I have harvested most of the fruit and processed the bounty into sauce so that my family can enjoy the taste of summer even in the dead of winter. But this year, in addition to preserving the tomatoes, I went a step further. I saved their seeds!
Usually I buy my tomato starts, but early in the season a friend gifted me some unusual heirloom plants she grew from seed. Not only are the tomatoes delicious, but they are rare varieties I have not seen at farmers’ market. It occurred to me I could save money and perpetuate these antique varieties if I harvested their seeds to grow my own starts next year.
Saving tomato seeds is amazingly easy. You can preserve seeds from your own homegrown fruit or buy interesting varieties at your local farmers’ market and save seeds from those. The sky is the limit!
Follow these simple steps and you’ll be on your way to growing your own tomato starts next year.
THINGS YOU’LL NEED:
* ripe tomatoes (keep each variety separate)
* air-tight storage containers (glass or plastic) with lids
* a fine mesh strainer
* large paper coffee filters or paper towels
1. Cut a ripe tomato in half and squeeze the pulp and seeds into a storage container. *If saving more than one variety use separate containers for each and label them.
2. Cover with a lid and set aside on your kitchen counter.
3. Allow the contents to ferment at room temperature until a thin layer of mold appears (this takes around three to five days). Fermenting the seeds removes the gel layer that covers each seed and prevents it from germinating.

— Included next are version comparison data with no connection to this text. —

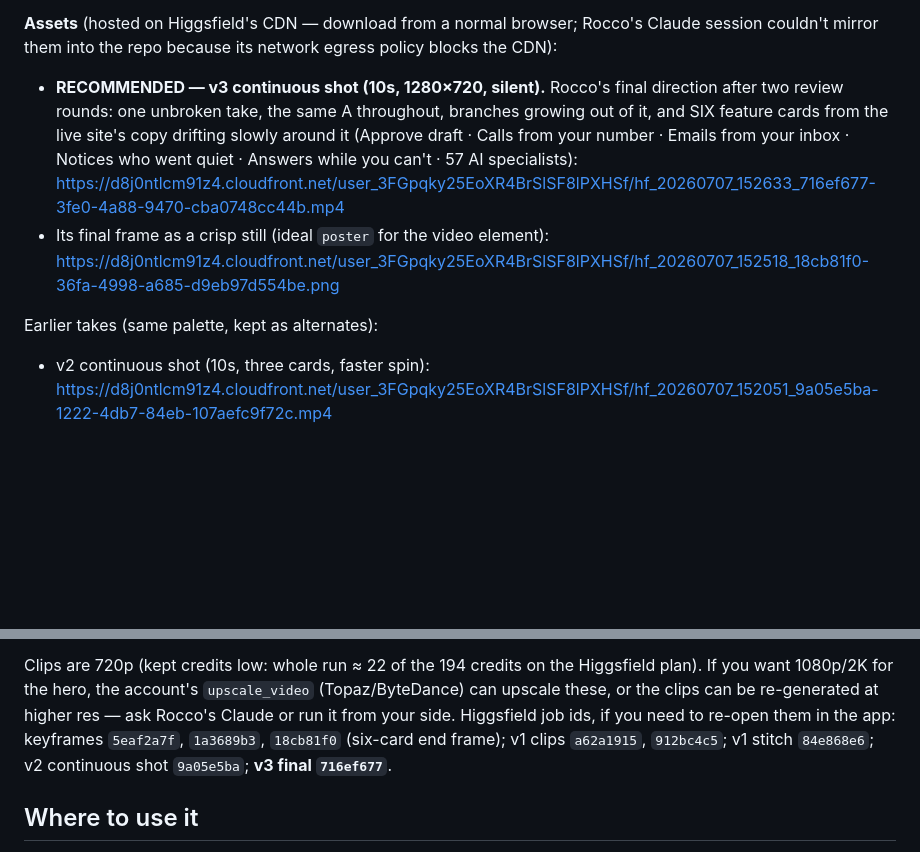
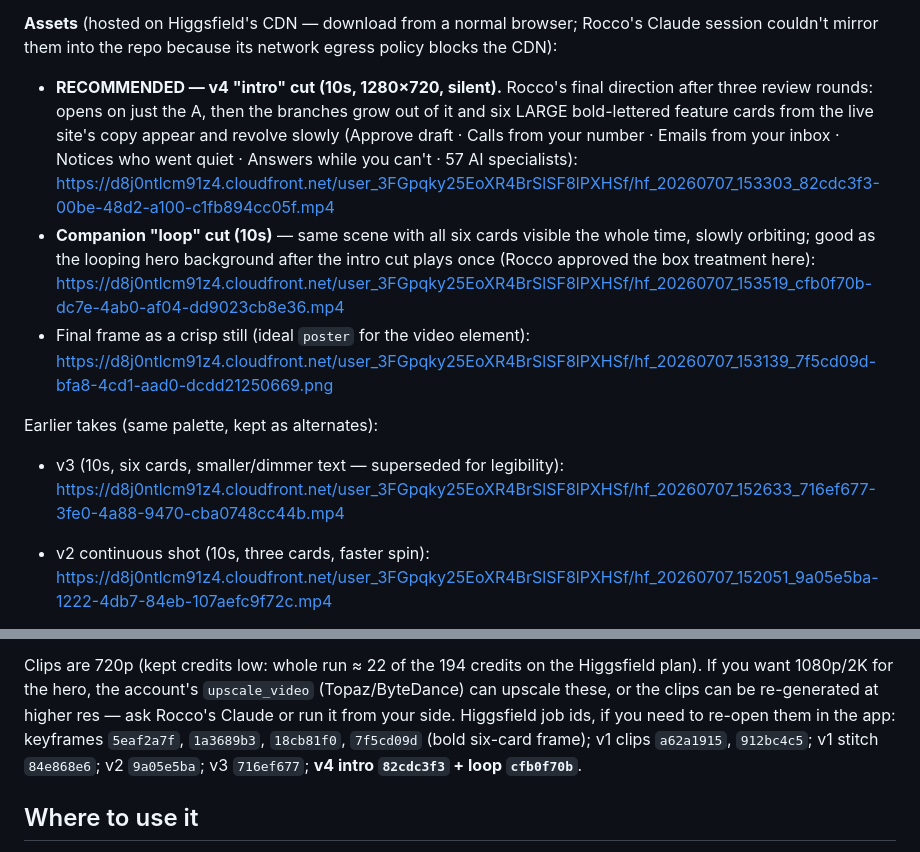
Before and after one commit to Fighter2450/Adapix, a Markdown page: docs/WEBSITE_3D_REVAMP.md, 2 parts joined by grey strips. GitHub-like rendering; blank space fills up the shorter version.

Commit message:
docs: v4 films — bold legible card text; intro cut + companion loop cut
Intro cut opens on just the A, branches grow, six large-lettered
feature cards appear and revolve slowly; loop cut keeps all cards
visible for a seamless hero background. Bold-text end frame doubles
as the poster still.

Co-Authored-By: Claude Fable 5 <noreply@anthropic.com>
Claude-Session: https://claude.ai/code/session_01CsaRAf8DuL3BCam7t6dC72

```diff
--- a/docs/WEBSITE_3D_REVAMP.md
+++ b/docs/WEBSITE_3D_REVAMP.md
@@ -21,18 +21,24 @@ All claims shown are shipped features, per the honesty rule.
 Rocco's Claude session couldn't mirror them into the repo because its
 network egress policy blocks the CDN):
 
-- **RECOMMENDED — v3 continuous shot (10s, 1280×720, silent).** Rocco's
-  final direction after two review rounds: one unbroken take, the same A
-  throughout, branches growing out of it, and SIX feature cards from the
-  live site's copy drifting slowly around it (Approve draft · Calls from
-  your number · Emails from your inbox · Notices who went quiet · Answers
-  while you can't · 57 AI specialists):
-  <https://d8j0ntlcm91z4.cloudfront.net/user_3FGpqky25EoXR4BrSlSF8lPXHSf/hf_20260707_152633_716ef677-3fe0-4a88-9470-cba0748cc44b.mp4>
-- Its final frame as a crisp still (ideal `poster` for the video element):
-  <https://d8j0ntlcm91z4.cloudfront.net/user_3FGpqky25EoXR4BrSlSF8lPXHSf/hf_20260707_152518_18cb81f0-36fa-4998-a685-d9eb97d554be.png>
+- **RECOMMENDED — v4 "intro" cut (10s, 1280×720, silent).** Rocco's final
+  direction after three review rounds: opens on just the A, then the
+  branches grow out of it and six LARGE bold-lettered feature cards from
+  the live site's copy appear and revolve slowly (Approve draft · Calls
+  from your number · Emails from your inbox · Notices who went quiet ·
+  Answers while you can't · 57 AI specialists):
+  <https://d8j0ntlcm91z4.cloudfront.net/user_3FGpqky25EoXR4BrSlSF8lPXHSf/hf_20260707_153303_82cdc3f3-00be-48d2-a100-c1fb894cc05f.mp4>
+- **Companion "loop" cut (10s)** — same scene with all six cards visible
+  the whole time, slowly orbiting; good as the looping hero background
+  after the intro cut plays once (Rocco approved the box treatment here):
+  <https://d8j0ntlcm91z4.cloudfront.net/user_3FGpqky25EoXR4BrSlSF8lPXHSf/hf_20260707_153519_cfb0f70b-dc7e-4ab0-af04-dd9023cb8e36.mp4>
+- Final frame as a crisp still (ideal `poster` for the video element):
+  <https://d8j0ntlcm91z4.cloudfront.net/user_3FGpqky25EoXR4BrSlSF8lPXHSf/hf_20260707_153139_7f5cd09d-bfa8-4cd1-aad0-dcdd21250669.png>
 
 Earlier takes (same palette, kept as alternates):
 
+- v3 (10s, six cards, smaller/dimmer text — superseded for legibility):
+  <https://d8j0ntlcm91z4.cloudfront.net/user_3FGpqky25EoXR4BrSlSF8lPXHSf/hf_20260707_152633_716ef677-3fe0-4a88-9470-cba0748cc44b.mp4>
 - v2 continuous shot (10s, three cards, faster spin):
   <https://d8j0ntlcm91z4.cloudfront.net/user_3FGpqky25EoXR4BrSlSF8lPXHSf/hf_20260707_152051_9a05e5ba-1222-4db7-84eb-107aefc9f72c.mp4>
 
@@ -51,9 +57,9 @@ Higgsfield plan). If you want 1080p/2K for the hero, the account's
 `upscale_video` (Topaz/ByteDance) can upscale these, or the clips can be
 re-generated at higher res — ask Rocco's Claude or run it from your side.
 Higgsfield job ids, if you need to re-open them in the app: keyframes
-`5eaf2a7f`, `1a3689b3`, `18cb81f0` (six-card end frame); v1 clips
-`a62a1915`, `912bc4c5`; v1 stitch `84e868e6`; v2 continuous shot
-`9a05e5ba`; **v3 final `716ef677`**.
+`5eaf2a7f`, `1a3689b3`, `18cb81f0`, `7f5cd09d` (bold six-card frame);
+v1 clips `a62a1915`, `912bc4c5`; v1 stitch `84e868e6`; v2 `9a05e5ba`;
+v3 `716ef677`; **v4 intro `82cdc3f3` + loop `cfb0f70b`**.
 
 ## Where to use it
 
```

Keep checking to make sure the seeds don’t germinate (swell), which makes them unusable.
Skim off the layer of mold and any seeds that are stuck to it. They will not be viable. (These seeds are from a yellow tomato–thus the lighter color).
3. Line a fine mesh strainer with a large coffee filter or paper towel. Add seeds and rinse with cool water. Pick out any non-seed solids that remain.
4. Spread the rinsed seeds on a paper coffee filter or paper towel and gently separate them. Set aside to dry at room temperature out of direct sunlight for a week.
5. Store dry seeds in labeled envelopes. I also find it helpful to take a photo of the tomato and paste it to the front of the envelope as a visual reference. *Do not store in plastic bags because seeds need to breathe.
In the early spring you’ll be ready to start your tomato plants indoors from seed. The young plants will be ready to go in the ground after the danger of frost has passed. If you have extra starts, play it forward by gifting some to friends.
Happy seed saving everyone!